The Saga of Ryzom is
a persistent massively-multiplayer online game (MMORPG) released in
September 2004 throughout Europe and North America, localised in 3
languages so far. It has been developed by Nevrax since 2000, and was
taken over by Gameforge
in late 2006.
The Nevrax team
built Ryzom from scratch, starting with the Nevrax
Library (NeL), made
available as free software under the General Public License (GPL). On
top of NeL, a server technology was created to handle an immersive
virtual world. This article focuses on the network techniques
developed to display a smooth scene of moving entities, the dynamic
properties of which are propagated to all connected end-user clients
having an avatar in the same virtual area.
I would like to
thank Daniel Miller, CTO of Nevrax and Gameforge France, for his
enlightening contributions and reviews of this article.
Purpose of the Works
Our client software
had to display an animated 3D scene figuring moving and animated
entities. Players would have direct control over their avatars, as
point & click control (the alternative usually found in 2D or ¾
perspective games, even sometimes in 3D games) was considered not
immersive enough. While the role-playing genre usually does not
require fast input from the players, like in first person shooters
(where the first player to shoot, will be the one who survives) or in
sport games (where synchronization is very important for collective
actions), movements had to be consistent & smooth.
visible micro-teleportations, or position jolts, to be less frequent
than in other MMOGs, in which, at least at the time when the Ryzom
project started, entities often seemed to go back in time or jump
forward.
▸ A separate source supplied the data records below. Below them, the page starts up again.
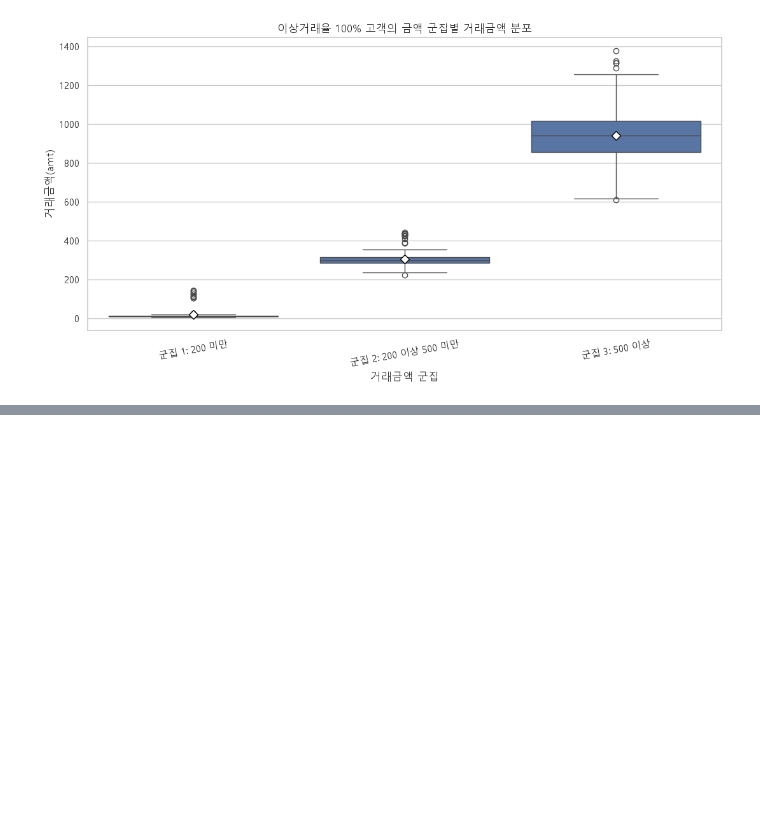
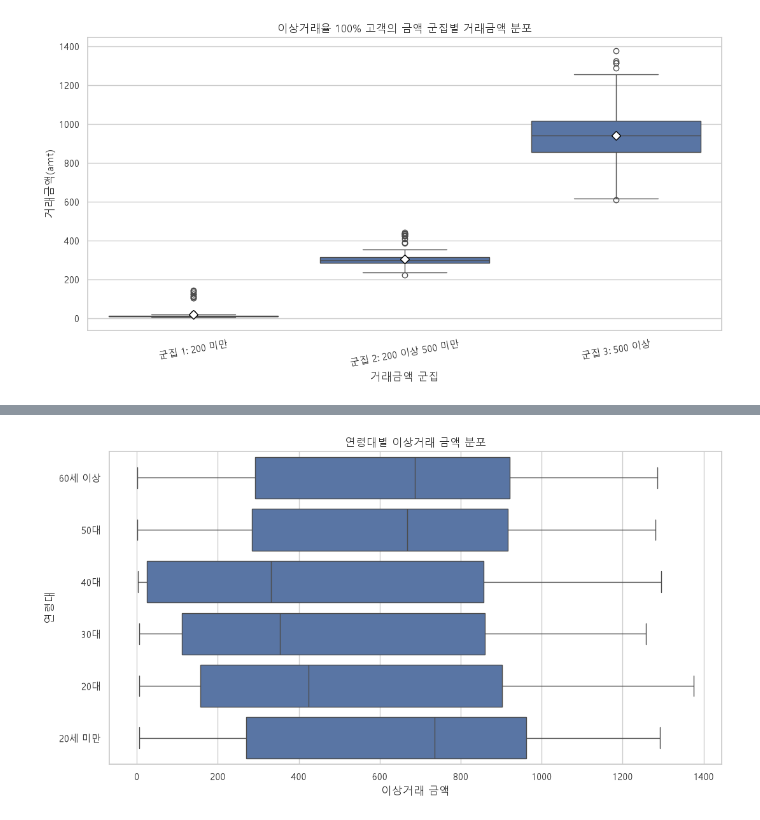
Before and after one commit to dayomschool/BDAI, a Jupyter notebook: eda/eda_민정.ipynb, the cells around one changed output, grey strips where cells are left out. Drawn from its saved outputs; the diff is of its cells as text; code cells hidden in the pictures; blank space fills up the shorter version.

```diff
--- a/eda/eda_민정.ipynb
+++ b/eda/eda_민정.ipynb
@@ -4435,0 +4629,30 @@ plt.show()
+# %%
+## 박스플롯 시각화
+
+# 60세 이상부터 20세 미만 순서로 표시
+plot_order = [
+    "60세 이상",
+    "50대",
+    "40대",
+    "30대",
+    "20대",
+    "20세 미만"
+]
+
+plt.figure(figsize=(11, 6))
+
+sns.boxplot(
+    data=fraud_age_amount,
+    y="age_group",
+    x="amt",
+    order=plot_order,
+    showfliers=False
+)
+
+plt.title("연령대별 이상거래 금액 분포")
+plt.xlabel("이상거래 금액")
+plt.ylabel("연령대")
+plt.tight_layout()
+plt.show()
+# %% [output]
+[figure, added]
```
Also changed, not shown: parts of 13 cells of this notebook.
Another important feature was to allow the characters to
move in a seamless environment, without loading time between
predetermined small geographical zones, during which the player would
In the present
article, which explains the techniques we tried and which ones were
eventually chosen, a visual property refers to any dynamic
state or attribute of a player or non-player entity that must be
known by client software to render it, such as position &
heading, 3D model identifier, clothes set, current animation, etc. We
assume the client software has local access to some static data such
as 3D models, textures and animations. In most of the document we
will focus on the propagation of position, because the continuous
nature of position paths makes greatly noticeable when smooth
propagation is not achieved.
In an online game,
especially a massively multiplayer one, the bandwidth constraints
prevents from trivially sending every position change to all players.
At the planned time of Ryzom launch, 56k modems still were widespread
among players, ADSL was still in its infancy. Our MMORPG had to work
nominally on a 56k or even 14k connection.
Besides, in an
online game, cheating utterly destroys the game experience of the
victims (the players put at a disadvantage) and must be prevented.
From the ever-popular adage “Don’t trust the client”, even more
present as Nevrax’s founders’ intention was to release the Ryzom
client under a free software license, it was quickly clear that the
client would be a display and input device, while all game logic
would have to be on the server.
Handling dynamic game information on
the server side would prevent the appearance of player-made radars,
for instance. Then, after excluding a peer-to-peer network solution,
the bandwidth constraints did not only originate from the low
bandwidth available in consumers’ homes, but also in the server
farms that we would have to rent.
experience was known to come with lag,
an unpleasant noticeable delay between an action and its viewing,
often visible as a stopped animation or animation jerk. This lag
phenomenon had to be minimized by design. It usually originated
either from an inadequate information propagation system under tight
bandwidth constraints and latency-prone networks such as the
Internet, or from delay in CPU-processing by the server.
Our work then had to focus
on studying the known techniques of visual property propagation, and
possibly creating better ones. The CPU performance of the software
was also critical, to avoid time-consuming peaks.